The large mixed-use development of the University of Illinois at Chicago’s South Campus broke ground in 2000 after many years of planning and negotiation by the University. It transformed the historic but at the time largely vacant area known as the Maxwell Street Market into a hub of residential and academic activity. Like the location and construction of the Chicago campus of the University of Illinois under the tenure of Mayor Richard J. Daley, the University’s large expansion southward was also controversial under Mayor Richard M. Daley’s tenure. UIC’s issuance in 1996 of the request for proposals for a master developer for its South Campus coincided with the first U.S. Department of Housing and Urban Development’s HOPE VI grant to the Chicago Housing Authority for the revitalization of the CHA’s ABLA Homes. Together, these two developments resulted in profound demographic change in our community. Many people in Chicago and elsewhere appreciated the area’s history, particularly its significance as a place where many Jewish merchants got their start and also where the style of what became known as the Chicago blues idiom, or the Chicago electric blues, evolved. As African Americans made their way up north during the Great Migration many settled in the area. Even in more recent times, when the area was largely uninhabited, blues musicians still frequently performed for free at the market during the warmer months.
A local resident, the late Bill Lavicka, founder of Historic Boulevard Services, who was an early pioneer and proponent of historic preservation in the Tri Taylor area of our community, strongly advocated saving the few remaining historic structures in the area, mostly on Halsted and Maxwell Streets. Many of the façades of these beautiful structures were incorporated into the development’s design, instantly giving the development a feeling of being more established than it really was. Another fascinating aspect of the area was the development of Halsted Street, just north and south of the railroad tracks at 16th Street, into a large artist colony beginning in the 1960’s similar to that of Tree Studios at 4 East Ohio Street in the River North area, but without the financial support of a wealthy patron like Tree Studios enjoyed. Many art galleries and artist lofts still remain in the area and many artists have moved south of 16th Street into the Pilsen community. The area is now branded and designated as the Chicago Arts District.
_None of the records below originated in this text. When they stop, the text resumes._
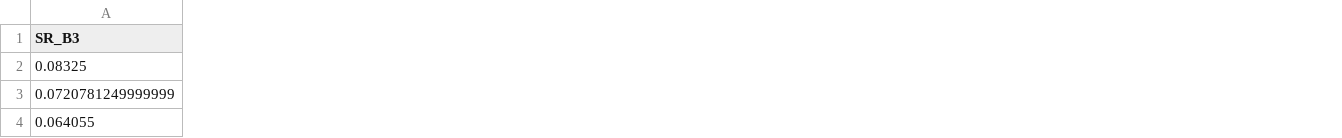
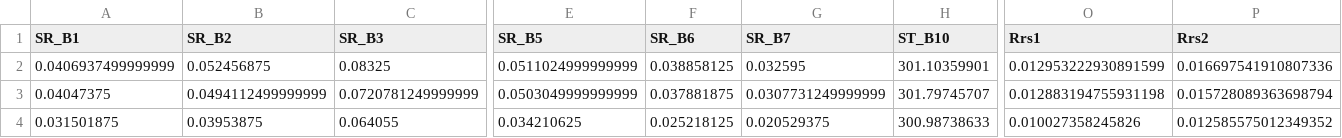
Before and after one commit to emilym012/CLAP, a CSV file: landsat.csv, drawn as a sheet; only a part is shown, gaps mark what is left out; the diff covers the shown part only; the diff names each change by its address in the sheet, - before the commit and + after, or states it on an @@ line.

Commit message:
uploaded

```diff
--- a/landsat.csv
+++ b/landsat.csv
+column A (SR_B1), rows 2-4: 0.0406937499999999 | 0.04047375 | 0.031501875
+column B (SR_B2), rows 2-4: 0.052456875 | 0.0494112499999999 | 0.03953875
+column E (SR_B5), rows 2-4: 0.0511024999999999 | 0.0503049999999999 | 0.034210625
+column F (SR_B6), rows 2-4: 0.038858125 | 0.037881875 | 0.025218125
+column G (SR_B7), rows 2-4: 0.032595 | 0.0307731249999999 | 0.020529375
+column H (ST_B10), rows 2-4: 301.10359901 | 301.79745707 | 300.98738633
+column O (Rrs1), rows 2-4: 0.012953222930891599 | 0.012883194755931198 | 0.010027358245826
+column P (Rrs2), rows 2-4: 0.016697541910807336 | 0.015728089363698794 | 0.012585575012349352
```
Also changed, not shown: 5 added columns and 6 edited cells elsewhere in this file.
The Chicago Arts District is close to University Commons and University Station. University Commons is a conversion of the largest produce market in Chicago, the South Water Street Market, into a beautiful residential development.